- On April 27, 2022, EGLE collected samples of water from an additional two residential drinking water wells out of an abundance of caution. One well was non-detect for PFAS, while PFAS was detected in the second well below criteria. EGLE also collected a surface water sample along one of the biosolids fields where a spring was present. PFOS was detected in the surface water sample above criteria at 22.7 ppt.
- On May 11, 2022, EGLE collected a sample of water from one additional residential drinking water well out of an abundance of caution. The well was non-detect for PFAS.
- On June 6, 2022, EGLE held a virtual meeting for local residents who had their drinking water wells tested for PFAS to share the results and answer questions.
- EGLE will continue to work to determine the extent of PFAS contamination in the area of the biosolids fields.
Residential Well/Alternate Water
- 57 residential wells have been sampled. EGLE will expand residential drinking water well testing in the area if determined to be necessary.
Sampling Results Summary
Type of Sample
Date Sampled (or Range)
Number of Sample Results Received
Number of Samples above Criteria*
Groundwater Monitoring Wells
|September 2019 - March 2021||6||1|
|Residential Wells||November 2019 -May 2022||57||0|
|Surface Water||April - May 2022||13||12|
- The 2019 surface water samples were collected from four surface water ponds located adjacent to the biosolids fields as well as 8 locations with standing water on the fields.
- In April 2019, EGLE contractors sampled soil, surface water, perched (i.e., standing) water and a tile drain for PFAS at two biosolids fields. Locations of soil samples were selected based on previous studies, soil types, surface water flow and were generally biased towards areas with the highest potential to be impacted.
- In August 2019, EGLE contractors installed three pairs of nested groundwater monitoring wells (one deep and one shallow at each location) at two biosolids fields.
- In September 2019, EGLE contractors sampled the groundwater monitoring wells installed in August 2019 for PFAS. PFAS was not detected in the three deep wells. PFAS was detected in two of the shallow wells, at concentrations below criteria.
- In November 2019, EGLE contractors sampled soil, surface water, and perched water on an additional two biosolids fields. EGLE contractors also tested water from four residential drinking water wells and one livestock well adjacent to the biosolids fields. All five wells were non-detect for PFAS.

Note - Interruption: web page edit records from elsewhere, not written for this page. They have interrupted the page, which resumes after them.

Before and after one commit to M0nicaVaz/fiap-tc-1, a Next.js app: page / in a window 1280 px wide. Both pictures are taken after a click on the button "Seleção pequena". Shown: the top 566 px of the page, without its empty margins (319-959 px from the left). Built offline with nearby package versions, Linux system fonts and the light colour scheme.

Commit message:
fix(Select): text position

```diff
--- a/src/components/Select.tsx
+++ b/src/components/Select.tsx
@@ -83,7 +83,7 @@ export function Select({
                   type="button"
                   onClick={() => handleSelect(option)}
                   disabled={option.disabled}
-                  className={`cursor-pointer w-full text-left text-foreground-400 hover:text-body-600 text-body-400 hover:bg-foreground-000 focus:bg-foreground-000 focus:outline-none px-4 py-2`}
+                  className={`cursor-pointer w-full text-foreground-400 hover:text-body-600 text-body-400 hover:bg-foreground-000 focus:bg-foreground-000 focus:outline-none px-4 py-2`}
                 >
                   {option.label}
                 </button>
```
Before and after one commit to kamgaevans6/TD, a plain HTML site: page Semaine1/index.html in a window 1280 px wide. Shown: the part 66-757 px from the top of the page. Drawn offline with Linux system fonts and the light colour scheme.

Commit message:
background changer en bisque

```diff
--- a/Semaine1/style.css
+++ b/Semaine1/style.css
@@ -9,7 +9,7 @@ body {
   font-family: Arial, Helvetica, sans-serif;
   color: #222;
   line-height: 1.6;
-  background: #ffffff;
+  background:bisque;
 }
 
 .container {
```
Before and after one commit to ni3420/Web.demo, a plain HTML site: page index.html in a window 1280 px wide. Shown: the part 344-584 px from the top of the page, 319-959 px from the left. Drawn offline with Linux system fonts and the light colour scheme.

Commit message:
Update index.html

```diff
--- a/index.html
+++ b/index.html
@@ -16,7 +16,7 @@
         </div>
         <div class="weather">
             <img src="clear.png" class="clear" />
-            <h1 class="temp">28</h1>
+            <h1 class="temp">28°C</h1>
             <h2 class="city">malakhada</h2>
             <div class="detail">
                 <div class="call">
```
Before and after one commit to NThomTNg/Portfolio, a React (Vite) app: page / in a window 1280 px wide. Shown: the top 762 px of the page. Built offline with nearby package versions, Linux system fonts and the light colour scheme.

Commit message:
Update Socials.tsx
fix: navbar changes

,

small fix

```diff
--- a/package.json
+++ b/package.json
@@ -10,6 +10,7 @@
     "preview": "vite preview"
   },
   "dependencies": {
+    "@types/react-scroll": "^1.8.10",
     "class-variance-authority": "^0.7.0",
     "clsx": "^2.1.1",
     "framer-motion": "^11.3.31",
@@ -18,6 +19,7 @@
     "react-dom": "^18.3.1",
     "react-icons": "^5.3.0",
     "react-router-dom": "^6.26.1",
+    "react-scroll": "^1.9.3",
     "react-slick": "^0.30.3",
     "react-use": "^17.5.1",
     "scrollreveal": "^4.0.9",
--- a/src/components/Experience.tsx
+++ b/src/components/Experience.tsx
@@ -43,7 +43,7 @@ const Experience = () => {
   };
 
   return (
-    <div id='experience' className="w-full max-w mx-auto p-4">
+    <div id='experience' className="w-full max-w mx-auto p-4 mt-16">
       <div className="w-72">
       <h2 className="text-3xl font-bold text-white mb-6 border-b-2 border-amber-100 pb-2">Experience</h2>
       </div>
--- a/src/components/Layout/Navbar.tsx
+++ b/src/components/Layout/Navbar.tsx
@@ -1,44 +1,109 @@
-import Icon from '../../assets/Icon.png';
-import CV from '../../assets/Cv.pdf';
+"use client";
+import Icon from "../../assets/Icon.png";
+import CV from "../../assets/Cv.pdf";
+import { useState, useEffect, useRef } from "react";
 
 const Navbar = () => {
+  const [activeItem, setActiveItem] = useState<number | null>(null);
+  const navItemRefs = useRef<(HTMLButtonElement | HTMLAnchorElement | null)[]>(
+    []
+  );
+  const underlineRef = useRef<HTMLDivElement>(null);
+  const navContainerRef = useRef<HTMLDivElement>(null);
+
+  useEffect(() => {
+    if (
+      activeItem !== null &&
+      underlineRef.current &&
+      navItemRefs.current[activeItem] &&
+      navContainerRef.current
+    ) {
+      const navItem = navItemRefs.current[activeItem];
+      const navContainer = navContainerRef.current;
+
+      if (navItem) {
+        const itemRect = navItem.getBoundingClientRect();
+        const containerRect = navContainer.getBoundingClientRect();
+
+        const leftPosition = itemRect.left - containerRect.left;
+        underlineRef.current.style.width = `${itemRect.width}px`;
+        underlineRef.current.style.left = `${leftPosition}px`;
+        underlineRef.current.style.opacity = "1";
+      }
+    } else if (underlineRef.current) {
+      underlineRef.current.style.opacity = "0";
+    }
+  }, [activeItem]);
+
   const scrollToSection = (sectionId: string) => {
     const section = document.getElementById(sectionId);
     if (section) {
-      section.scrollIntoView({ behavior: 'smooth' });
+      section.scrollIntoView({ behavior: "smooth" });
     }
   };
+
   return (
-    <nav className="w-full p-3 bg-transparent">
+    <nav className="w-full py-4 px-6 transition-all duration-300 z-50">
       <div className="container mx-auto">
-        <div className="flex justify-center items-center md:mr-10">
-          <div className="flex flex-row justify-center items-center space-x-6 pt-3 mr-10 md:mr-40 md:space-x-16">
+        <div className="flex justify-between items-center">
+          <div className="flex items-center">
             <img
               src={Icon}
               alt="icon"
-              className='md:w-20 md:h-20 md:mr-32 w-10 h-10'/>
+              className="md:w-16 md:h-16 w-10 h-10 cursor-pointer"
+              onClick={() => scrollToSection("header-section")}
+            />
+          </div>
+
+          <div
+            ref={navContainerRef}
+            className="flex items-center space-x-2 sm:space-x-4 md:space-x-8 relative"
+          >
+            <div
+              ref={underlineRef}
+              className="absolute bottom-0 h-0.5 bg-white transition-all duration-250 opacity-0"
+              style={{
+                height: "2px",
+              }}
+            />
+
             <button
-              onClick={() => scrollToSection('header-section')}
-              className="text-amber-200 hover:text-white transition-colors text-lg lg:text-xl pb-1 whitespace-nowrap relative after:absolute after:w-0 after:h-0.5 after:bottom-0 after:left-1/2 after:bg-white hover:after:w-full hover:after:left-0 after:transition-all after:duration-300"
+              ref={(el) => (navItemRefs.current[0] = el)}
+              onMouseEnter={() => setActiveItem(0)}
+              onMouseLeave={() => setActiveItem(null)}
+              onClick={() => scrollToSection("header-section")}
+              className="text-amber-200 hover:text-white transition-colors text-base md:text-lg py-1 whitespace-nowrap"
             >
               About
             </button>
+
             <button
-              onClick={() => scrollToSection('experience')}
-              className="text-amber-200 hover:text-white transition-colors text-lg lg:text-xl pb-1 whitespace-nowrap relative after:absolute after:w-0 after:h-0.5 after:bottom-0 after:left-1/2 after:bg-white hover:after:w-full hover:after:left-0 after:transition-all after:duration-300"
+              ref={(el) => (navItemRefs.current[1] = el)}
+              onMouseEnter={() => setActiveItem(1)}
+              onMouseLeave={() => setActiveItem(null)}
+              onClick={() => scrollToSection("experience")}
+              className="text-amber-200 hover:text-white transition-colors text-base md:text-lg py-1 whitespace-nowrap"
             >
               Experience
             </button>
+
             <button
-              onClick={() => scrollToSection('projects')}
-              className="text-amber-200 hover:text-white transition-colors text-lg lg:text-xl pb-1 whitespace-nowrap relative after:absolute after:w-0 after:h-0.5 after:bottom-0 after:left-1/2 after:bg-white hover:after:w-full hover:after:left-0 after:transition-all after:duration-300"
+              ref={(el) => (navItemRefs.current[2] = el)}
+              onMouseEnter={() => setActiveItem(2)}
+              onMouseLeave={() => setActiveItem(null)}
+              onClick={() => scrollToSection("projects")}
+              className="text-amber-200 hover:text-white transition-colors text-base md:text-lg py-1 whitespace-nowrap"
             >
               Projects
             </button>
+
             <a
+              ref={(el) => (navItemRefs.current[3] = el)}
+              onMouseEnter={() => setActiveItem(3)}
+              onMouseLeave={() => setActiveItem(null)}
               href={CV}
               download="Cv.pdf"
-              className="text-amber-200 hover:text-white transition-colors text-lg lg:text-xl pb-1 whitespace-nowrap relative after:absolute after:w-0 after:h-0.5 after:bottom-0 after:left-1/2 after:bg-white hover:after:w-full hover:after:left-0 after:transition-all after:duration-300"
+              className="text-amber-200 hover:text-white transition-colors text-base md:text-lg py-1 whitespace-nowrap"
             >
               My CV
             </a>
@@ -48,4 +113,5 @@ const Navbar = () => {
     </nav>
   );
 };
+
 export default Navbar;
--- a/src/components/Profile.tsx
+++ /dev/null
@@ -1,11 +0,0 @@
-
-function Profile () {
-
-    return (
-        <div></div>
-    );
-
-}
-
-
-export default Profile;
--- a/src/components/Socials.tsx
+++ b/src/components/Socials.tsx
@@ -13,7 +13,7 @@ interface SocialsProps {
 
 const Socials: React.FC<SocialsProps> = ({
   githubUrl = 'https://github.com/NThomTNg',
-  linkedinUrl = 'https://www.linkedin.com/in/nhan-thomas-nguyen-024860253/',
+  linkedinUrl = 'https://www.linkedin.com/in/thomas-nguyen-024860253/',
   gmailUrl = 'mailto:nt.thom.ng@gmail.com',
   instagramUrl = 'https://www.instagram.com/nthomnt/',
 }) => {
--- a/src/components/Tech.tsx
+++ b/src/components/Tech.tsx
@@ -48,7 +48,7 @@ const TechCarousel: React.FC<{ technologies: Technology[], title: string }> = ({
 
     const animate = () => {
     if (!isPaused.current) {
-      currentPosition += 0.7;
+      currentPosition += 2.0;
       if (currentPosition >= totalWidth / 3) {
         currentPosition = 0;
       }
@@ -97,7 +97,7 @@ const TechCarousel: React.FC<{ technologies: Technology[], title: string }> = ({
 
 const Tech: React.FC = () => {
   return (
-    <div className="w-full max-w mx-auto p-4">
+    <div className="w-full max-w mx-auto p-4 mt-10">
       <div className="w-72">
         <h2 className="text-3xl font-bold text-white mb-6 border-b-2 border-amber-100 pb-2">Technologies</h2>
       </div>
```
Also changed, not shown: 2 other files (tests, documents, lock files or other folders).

- In November 2019 - 2021, EGLE collected grasses (sorghum), corn silage, and haulage to determine if the crops were uptaking PFAS from the biosolids fields. Samples were processed by Eurofins for Michigan Department of Health and Human Services (MDHHS) lab analysis. There are no standards for sampling, processing, or analysis of crops. In the spring of 2021, the analytical results were received.